(Front-end code change data)
+ + + +
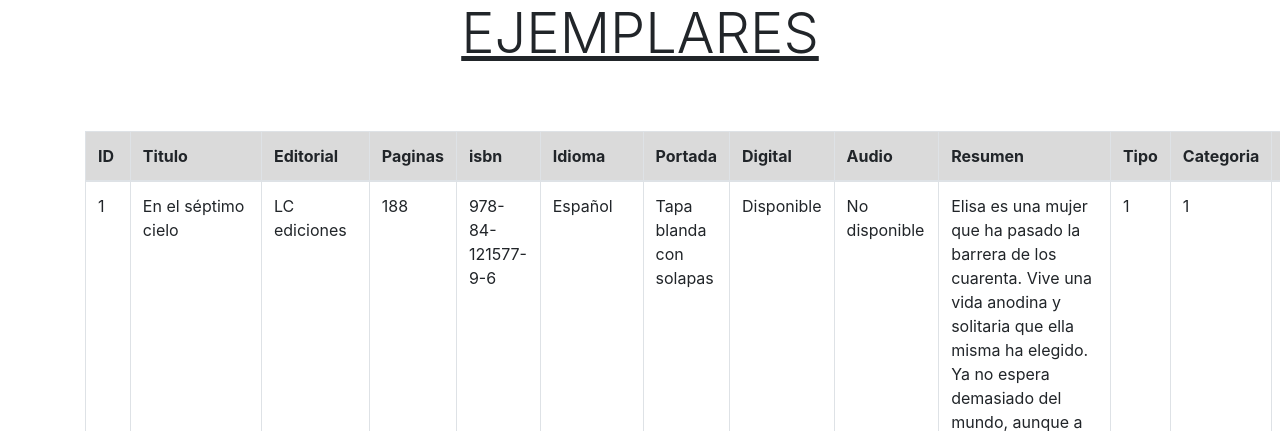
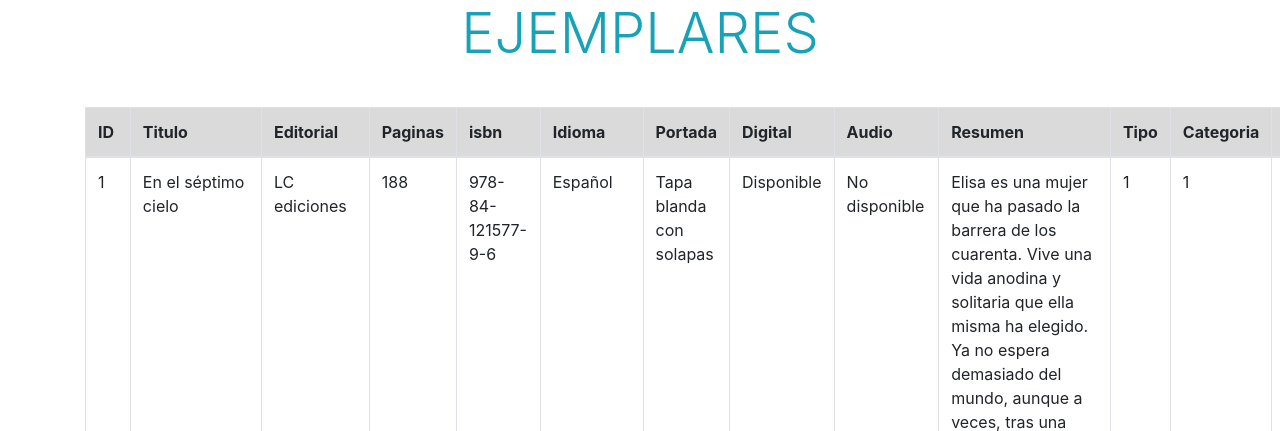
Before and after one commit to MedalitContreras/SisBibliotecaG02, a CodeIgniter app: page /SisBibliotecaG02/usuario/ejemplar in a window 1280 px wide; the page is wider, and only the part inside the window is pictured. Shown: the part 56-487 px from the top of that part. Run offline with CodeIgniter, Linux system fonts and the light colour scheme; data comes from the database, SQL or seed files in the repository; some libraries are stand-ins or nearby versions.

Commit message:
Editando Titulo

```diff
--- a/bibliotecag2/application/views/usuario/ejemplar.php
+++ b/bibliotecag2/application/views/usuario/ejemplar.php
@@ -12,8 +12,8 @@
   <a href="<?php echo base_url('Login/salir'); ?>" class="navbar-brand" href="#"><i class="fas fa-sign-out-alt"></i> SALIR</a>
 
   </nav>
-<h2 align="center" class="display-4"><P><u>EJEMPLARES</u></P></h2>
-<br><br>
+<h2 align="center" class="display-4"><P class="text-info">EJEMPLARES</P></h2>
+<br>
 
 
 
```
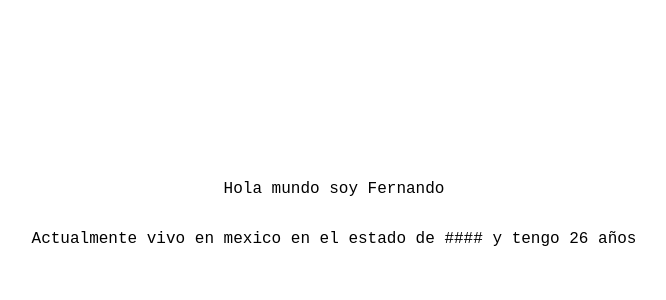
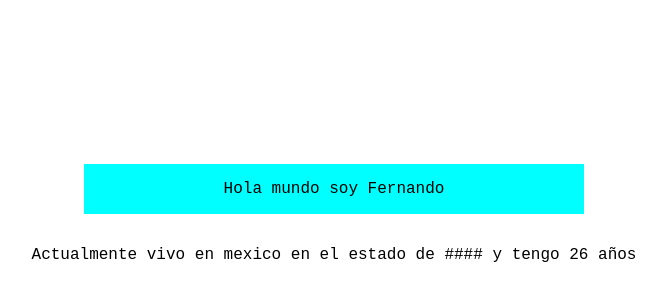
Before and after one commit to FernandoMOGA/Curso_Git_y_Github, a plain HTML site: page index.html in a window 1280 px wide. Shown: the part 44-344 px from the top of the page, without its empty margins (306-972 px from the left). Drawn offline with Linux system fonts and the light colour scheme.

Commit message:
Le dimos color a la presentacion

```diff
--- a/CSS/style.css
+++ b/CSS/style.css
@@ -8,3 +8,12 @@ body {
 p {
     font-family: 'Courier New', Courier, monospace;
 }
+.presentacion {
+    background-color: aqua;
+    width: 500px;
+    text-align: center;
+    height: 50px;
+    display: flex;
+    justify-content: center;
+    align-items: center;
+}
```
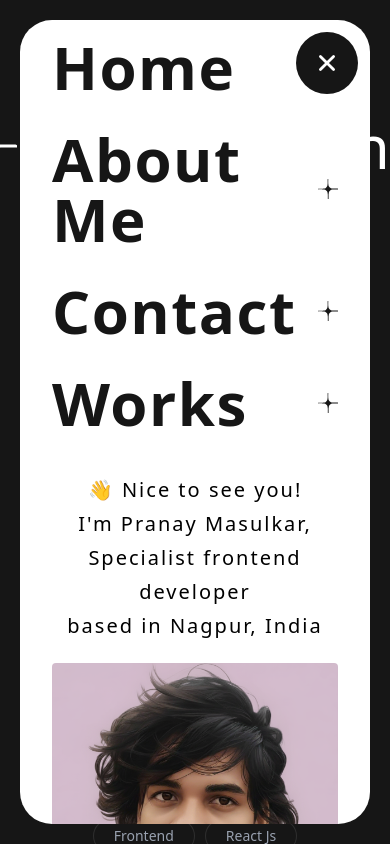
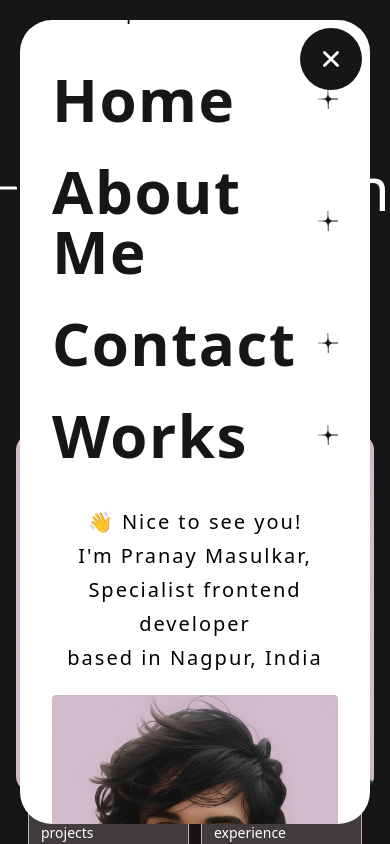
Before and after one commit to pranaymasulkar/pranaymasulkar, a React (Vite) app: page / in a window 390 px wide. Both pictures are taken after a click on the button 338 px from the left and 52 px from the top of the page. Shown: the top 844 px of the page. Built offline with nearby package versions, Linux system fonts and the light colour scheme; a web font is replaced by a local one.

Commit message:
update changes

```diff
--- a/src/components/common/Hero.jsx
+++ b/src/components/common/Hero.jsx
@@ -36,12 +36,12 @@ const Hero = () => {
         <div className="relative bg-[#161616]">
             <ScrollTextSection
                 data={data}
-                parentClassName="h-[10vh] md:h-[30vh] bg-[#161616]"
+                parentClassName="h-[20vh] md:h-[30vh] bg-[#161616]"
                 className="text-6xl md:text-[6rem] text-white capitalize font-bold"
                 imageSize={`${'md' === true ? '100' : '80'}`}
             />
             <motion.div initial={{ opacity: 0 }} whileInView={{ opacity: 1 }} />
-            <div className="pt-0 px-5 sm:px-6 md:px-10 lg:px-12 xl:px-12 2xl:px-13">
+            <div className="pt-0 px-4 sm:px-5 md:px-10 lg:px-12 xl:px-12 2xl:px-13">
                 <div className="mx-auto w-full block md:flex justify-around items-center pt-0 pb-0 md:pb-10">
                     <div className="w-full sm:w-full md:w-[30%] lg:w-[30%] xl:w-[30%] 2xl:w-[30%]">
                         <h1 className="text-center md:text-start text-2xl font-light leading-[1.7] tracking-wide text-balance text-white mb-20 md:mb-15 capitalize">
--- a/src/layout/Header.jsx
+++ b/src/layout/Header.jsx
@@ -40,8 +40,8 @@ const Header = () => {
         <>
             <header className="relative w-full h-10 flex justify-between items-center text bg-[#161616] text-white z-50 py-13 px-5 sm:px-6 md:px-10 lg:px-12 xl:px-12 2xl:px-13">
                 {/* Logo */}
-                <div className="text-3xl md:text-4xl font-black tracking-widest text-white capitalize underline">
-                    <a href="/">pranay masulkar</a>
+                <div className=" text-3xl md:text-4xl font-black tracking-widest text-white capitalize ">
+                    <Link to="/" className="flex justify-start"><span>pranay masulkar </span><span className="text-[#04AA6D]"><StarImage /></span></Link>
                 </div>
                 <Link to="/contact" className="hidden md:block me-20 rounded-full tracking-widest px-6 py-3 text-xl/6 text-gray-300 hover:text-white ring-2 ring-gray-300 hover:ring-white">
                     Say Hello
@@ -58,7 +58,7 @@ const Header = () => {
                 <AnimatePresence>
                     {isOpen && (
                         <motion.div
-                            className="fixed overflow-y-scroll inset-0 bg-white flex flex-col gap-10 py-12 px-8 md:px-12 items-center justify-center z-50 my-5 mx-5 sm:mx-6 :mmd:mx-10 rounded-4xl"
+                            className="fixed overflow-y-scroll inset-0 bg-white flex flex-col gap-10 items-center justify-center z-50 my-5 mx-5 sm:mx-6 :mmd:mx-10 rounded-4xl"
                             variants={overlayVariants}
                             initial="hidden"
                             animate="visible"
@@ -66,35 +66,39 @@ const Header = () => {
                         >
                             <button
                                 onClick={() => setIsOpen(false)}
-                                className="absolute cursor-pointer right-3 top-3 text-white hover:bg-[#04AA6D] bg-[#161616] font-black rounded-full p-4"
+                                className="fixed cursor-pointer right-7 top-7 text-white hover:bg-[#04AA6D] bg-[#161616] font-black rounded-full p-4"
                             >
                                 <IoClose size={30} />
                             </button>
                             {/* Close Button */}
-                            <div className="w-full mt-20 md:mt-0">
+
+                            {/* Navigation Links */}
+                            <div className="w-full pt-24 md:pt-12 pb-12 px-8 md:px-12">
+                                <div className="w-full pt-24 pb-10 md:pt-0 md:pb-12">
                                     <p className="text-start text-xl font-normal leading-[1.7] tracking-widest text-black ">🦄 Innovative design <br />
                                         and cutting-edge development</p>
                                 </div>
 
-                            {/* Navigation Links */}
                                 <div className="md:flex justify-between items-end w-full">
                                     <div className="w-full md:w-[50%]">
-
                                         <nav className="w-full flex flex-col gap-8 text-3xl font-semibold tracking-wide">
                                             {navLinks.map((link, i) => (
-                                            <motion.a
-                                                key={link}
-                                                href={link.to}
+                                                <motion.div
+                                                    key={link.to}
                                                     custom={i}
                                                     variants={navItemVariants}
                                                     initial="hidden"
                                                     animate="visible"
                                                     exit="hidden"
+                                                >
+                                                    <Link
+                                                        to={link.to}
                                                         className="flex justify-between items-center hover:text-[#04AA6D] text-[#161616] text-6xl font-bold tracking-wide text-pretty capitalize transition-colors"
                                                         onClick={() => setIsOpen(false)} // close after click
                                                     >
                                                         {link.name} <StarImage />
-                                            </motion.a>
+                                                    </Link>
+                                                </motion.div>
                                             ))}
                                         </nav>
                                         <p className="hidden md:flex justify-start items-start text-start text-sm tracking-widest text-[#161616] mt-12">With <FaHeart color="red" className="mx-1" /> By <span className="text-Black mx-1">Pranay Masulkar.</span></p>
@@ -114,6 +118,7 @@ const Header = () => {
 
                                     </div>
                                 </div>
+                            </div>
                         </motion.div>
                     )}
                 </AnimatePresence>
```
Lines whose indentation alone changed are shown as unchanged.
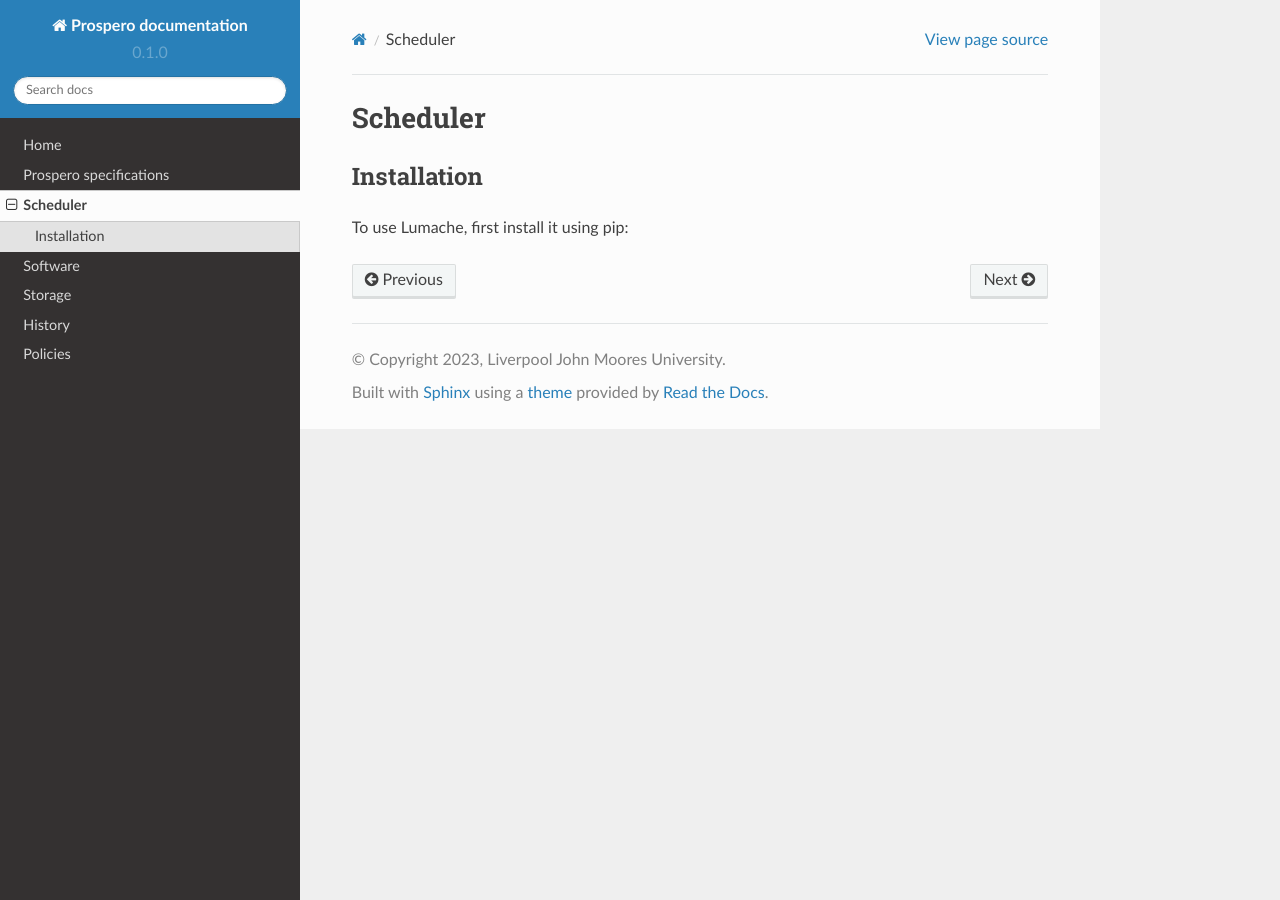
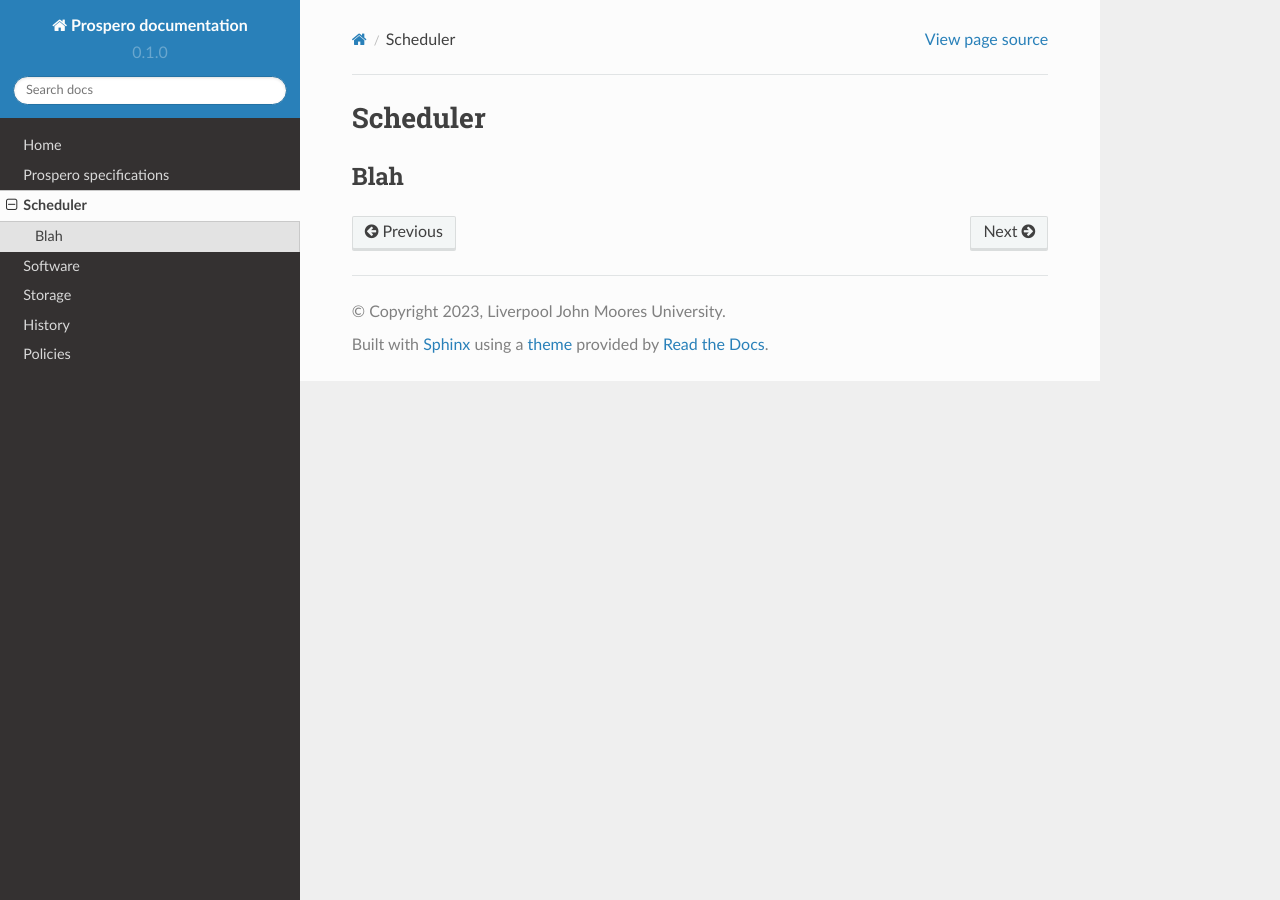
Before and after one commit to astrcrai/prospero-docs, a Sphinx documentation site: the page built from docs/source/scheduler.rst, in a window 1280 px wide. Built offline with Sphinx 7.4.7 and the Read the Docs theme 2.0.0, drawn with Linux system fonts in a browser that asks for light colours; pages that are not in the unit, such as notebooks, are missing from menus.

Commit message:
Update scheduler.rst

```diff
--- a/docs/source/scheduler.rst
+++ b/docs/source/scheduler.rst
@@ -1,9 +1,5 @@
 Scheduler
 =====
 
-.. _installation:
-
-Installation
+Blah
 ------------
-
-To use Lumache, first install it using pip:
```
+ + + +
EXERCISE BRIEF:
Which lines of the entries above contain the string "fonts"? Copy each one.

RESPONSE TO THIS EXERCISE:
Before and after one commit to MedalitContreras/SisBibliotecaG02, a CodeIgniter app: page /SisBibliotecaG02/usuario/ejemplar in a window 1280 px wide; the page is wider, and only the part inside the window is pictured. Shown: the part 56-487 px from the top of that part. Run offline with CodeIgniter, Linux system fonts and the light colour scheme; data comes from the database, SQL or seed files in the repository; some libraries are stand-ins or nearby versions.
Before and after one commit to FernandoMOGA/Curso_Git_y_Github, a plain HTML site: page index.html in a window 1280 px wide. Shown: the part 44-344 px from the top of the page, without its empty margins (306-972 px from the left). Drawn offline with Linux system fonts and the light colour scheme.
Before and after one commit to pranaymasulkar/pranaymasulkar, a React (Vite) app: page / in a window 390 px wide. Both pictures are taken after a click on the button 338 px from the left and 52 px from the top of the page. Shown: the top 844 px of the page. Built offline with nearby package versions, Linux system fonts and the light colour scheme; a web font is replaced by a local one.
Before and after one commit to astrcrai/prospero-docs, a Sphinx documentation site: the page built from docs/source/scheduler.rst, in a window 1280 px wide. Built offline with Sphinx 7.4.7 and the Read the Docs theme 2.0.0, drawn with Linux system fonts in a browser that asks for light colours; pages that are not in the unit, such as notebooks, are missing from menus.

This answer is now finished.